Segment Start: DATA FOR THIS TASK

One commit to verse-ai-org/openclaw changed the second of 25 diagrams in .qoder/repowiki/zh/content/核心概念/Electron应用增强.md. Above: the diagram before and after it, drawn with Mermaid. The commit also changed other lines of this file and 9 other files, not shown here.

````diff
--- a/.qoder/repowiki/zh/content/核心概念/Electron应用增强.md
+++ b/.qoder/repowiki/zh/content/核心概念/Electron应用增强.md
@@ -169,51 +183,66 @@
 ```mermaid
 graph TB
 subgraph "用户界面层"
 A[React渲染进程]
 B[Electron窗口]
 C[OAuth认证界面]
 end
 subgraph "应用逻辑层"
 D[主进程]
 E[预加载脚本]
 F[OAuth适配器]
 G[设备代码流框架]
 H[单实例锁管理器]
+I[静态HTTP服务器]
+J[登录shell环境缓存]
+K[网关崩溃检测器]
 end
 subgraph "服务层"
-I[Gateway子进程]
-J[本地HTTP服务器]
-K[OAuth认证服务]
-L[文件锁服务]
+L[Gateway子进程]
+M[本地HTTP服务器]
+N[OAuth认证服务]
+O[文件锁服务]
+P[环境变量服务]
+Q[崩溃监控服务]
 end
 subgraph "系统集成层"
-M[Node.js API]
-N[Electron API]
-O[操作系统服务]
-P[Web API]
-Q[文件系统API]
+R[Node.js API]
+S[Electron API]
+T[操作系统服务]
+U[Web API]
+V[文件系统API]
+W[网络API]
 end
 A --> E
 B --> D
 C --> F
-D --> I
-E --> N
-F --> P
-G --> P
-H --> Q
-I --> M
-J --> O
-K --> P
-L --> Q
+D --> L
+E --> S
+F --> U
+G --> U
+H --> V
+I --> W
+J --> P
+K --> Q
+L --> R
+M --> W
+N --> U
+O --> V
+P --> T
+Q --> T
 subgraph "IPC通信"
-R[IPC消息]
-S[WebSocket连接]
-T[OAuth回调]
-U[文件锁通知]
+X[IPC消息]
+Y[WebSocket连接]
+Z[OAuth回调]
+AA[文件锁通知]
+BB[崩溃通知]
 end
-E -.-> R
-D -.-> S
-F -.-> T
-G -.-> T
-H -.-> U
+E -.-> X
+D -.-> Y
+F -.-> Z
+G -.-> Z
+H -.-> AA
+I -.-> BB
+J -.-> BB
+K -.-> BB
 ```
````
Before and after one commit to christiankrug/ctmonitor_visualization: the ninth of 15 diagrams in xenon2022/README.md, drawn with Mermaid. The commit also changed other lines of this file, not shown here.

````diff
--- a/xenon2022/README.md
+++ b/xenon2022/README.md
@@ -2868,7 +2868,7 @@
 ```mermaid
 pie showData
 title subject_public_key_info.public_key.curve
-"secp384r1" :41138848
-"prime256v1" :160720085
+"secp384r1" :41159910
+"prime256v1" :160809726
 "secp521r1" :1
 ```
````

Segment End: DATA FOR THIS TASK

The expected result is every line above containing the string "subgraph".

**SOLUTION:**
 subgraph "用户界面层"
 subgraph "应用逻辑层"
 subgraph "服务层"
 subgraph "系统集成层"
 subgraph "IPC通信"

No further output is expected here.